### Front-end code edit data
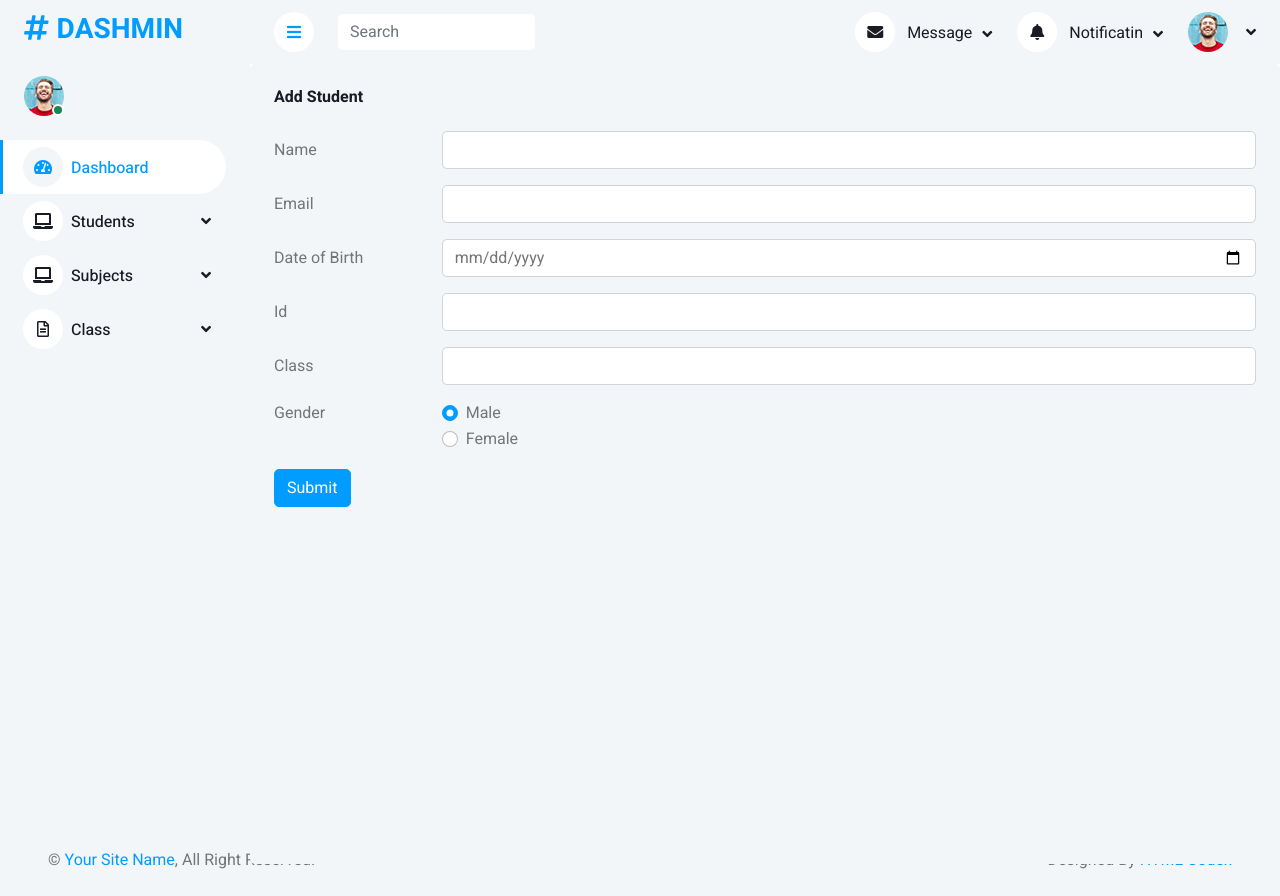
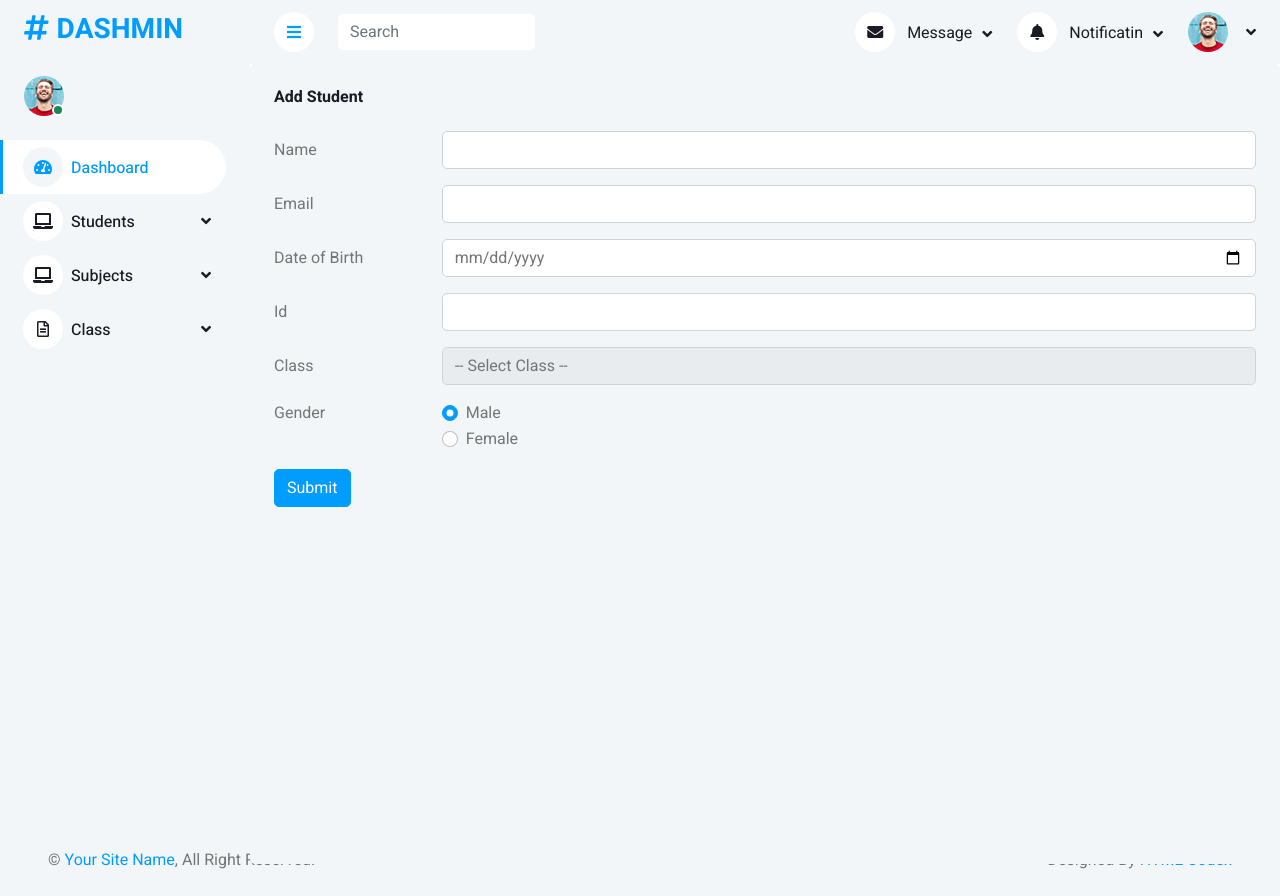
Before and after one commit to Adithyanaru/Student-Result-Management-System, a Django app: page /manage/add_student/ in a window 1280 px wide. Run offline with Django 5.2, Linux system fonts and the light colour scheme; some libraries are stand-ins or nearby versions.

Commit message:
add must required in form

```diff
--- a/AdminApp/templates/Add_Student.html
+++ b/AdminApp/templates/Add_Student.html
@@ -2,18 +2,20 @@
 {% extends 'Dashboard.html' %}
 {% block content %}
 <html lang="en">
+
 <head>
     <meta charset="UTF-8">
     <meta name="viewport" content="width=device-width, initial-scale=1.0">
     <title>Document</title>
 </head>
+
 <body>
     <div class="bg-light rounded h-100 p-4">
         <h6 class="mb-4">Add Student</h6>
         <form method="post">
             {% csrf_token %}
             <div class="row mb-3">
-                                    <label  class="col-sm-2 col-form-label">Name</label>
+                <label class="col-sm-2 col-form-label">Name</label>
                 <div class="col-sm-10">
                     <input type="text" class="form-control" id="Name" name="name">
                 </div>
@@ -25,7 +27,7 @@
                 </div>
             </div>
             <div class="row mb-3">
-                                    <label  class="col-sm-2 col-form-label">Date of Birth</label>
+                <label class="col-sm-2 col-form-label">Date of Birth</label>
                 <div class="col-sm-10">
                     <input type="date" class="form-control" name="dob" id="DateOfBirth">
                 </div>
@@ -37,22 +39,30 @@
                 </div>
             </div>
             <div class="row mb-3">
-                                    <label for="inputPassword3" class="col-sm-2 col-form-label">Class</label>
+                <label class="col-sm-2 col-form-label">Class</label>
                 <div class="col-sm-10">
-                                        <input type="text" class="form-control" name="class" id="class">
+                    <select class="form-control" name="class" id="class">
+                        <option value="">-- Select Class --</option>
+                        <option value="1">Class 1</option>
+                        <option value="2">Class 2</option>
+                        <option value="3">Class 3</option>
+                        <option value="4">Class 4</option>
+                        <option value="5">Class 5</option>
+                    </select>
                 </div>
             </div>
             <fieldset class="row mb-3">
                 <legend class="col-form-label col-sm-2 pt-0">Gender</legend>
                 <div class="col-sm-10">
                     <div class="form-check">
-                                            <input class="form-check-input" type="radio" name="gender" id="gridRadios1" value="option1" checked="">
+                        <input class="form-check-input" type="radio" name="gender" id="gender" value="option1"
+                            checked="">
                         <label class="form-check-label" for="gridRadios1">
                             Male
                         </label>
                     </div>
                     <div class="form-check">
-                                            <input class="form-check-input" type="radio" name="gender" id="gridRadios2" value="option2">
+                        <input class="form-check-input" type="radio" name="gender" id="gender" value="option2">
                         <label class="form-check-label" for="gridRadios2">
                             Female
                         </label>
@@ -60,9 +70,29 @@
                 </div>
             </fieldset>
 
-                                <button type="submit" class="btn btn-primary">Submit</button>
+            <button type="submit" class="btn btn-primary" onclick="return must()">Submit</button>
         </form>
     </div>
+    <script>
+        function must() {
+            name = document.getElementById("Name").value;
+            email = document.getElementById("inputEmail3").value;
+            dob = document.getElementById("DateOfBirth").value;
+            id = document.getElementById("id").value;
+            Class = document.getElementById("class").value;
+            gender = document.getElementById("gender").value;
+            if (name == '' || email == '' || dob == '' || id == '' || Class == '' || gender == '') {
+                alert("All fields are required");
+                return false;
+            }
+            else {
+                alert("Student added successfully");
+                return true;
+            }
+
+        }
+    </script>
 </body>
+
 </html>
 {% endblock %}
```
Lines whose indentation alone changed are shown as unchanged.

### Requirement
Each entry should be copied exactly as written, though any pictures stay out.

### Answer space
Before and after one commit to Adithyanaru/Student-Result-Management-System, a Django app: page /manage/add_student/ in a window 1280 px wide. Run offline with Django 5.2, Linux system fonts and the light colour scheme; some libraries are stand-ins or nearby versions.

Commit message:
add must required in form

```diff
--- a/AdminApp/templates/Add_Student.html
+++ b/AdminApp/templates/Add_Student.html
@@ -2,18 +2,20 @@
 {% extends 'Dashboard.html' %}
 {% block content %}
 <html lang="en">
+
 <head>
     <meta charset="UTF-8">
     <meta name="viewport" content="width=device-width, initial-scale=1.0">
     <title>Document</title>
 </head>
+
 <body>
     <div class="bg-light rounded h-100 p-4">
         <h6 class="mb-4">Add Student</h6>
         <form method="post">
             {% csrf_token %}
             <div class="row mb-3">
-                                    <label  class="col-sm-2 col-form-label">Name</label>
+                <label class="col-sm-2 col-form-label">Name</label>
                 <div class="col-sm-10">
                     <input type="text" class="form-control" id="Name" name="name">
                 </div>
@@ -25,7 +27,7 @@
                 </div>
             </div>
             <div class="row mb-3">
-                                    <label  class="col-sm-2 col-form-label">Date of Birth</label>
+                <label class="col-sm-2 col-form-label">Date of Birth</label>
                 <div class="col-sm-10">
                     <input type="date" class="form-control" name="dob" id="DateOfBirth">
                 </div>
@@ -37,22 +39,30 @@
                 </div>
             </div>
             <div class="row mb-3">
-                                    <label for="inputPassword3" class="col-sm-2 col-form-label">Class</label>
+                <label class="col-sm-2 col-form-label">Class</label>
                 <div class="col-sm-10">
-                                        <input type="text" class="form-control" name="class" id="class">
+                    <select class="form-control" name="class" id="class">
+                        <option value="">-- Select Class --</option>
+                        <option value="1">Class 1</option>
+                        <option value="2">Class 2</option>
+                        <option value="3">Class 3</option>
+                        <option value="4">Class 4</option>
+                        <option value="5">Class 5</option>
+                    </select>
                 </div>
             </div>
             <fieldset class="row mb-3">
                 <legend class="col-form-label col-sm-2 pt-0">Gender</legend>
                 <div class="col-sm-10">
                     <div class="form-check">
-                                            <input class="form-check-input" type="radio" name="gender" id="gridRadios1" value="option1" checked="">
+                        <input class="form-check-input" type="radio" name="gender" id="gender" value="option1"
+                            checked="">
                         <label class="form-check-label" for="gridRadios1">
                             Male
                         </label>
                     </div>
                     <div class="form-check">
-                                            <input class="form-check-input" type="radio" name="gender" id="gridRadios2" value="option2">
+                        <input class="form-check-input" type="radio" name="gender" id="gender" value="option2">
                         <label class="form-check-label" for="gridRadios2">
                             Female
                         </label>
@@ -60,9 +70,29 @@
                 </div>
             </fieldset>
 
-                                <button type="submit" class="btn btn-primary">Submit</button>
+            <button type="submit" class="btn btn-primary" onclick="return must()">Submit</button>
         </form>
     </div>
+    <script>
+        function must() {
+            name = document.getElementById("Name").value;
+            email = document.getElementById("inputEmail3").value;
+            dob = document.getElementById("DateOfBirth").value;
+            id = document.getElementById("id").value;
+            Class = document.getElementById("class").value;
+            gender = document.getElementById("gender").value;
+            if (name == '' || email == '' || dob == '' || id == '' || Class == '' || gender == '') {
+                alert("All fields are required");
+                return false;
+            }
+            else {
+                alert("Student added successfully");
+                return true;
+            }
+
+        }
+    </script>
 </body>
+
 </html>
 {% endblock %}
```
Lines whose indentation alone changed are shown as unchanged.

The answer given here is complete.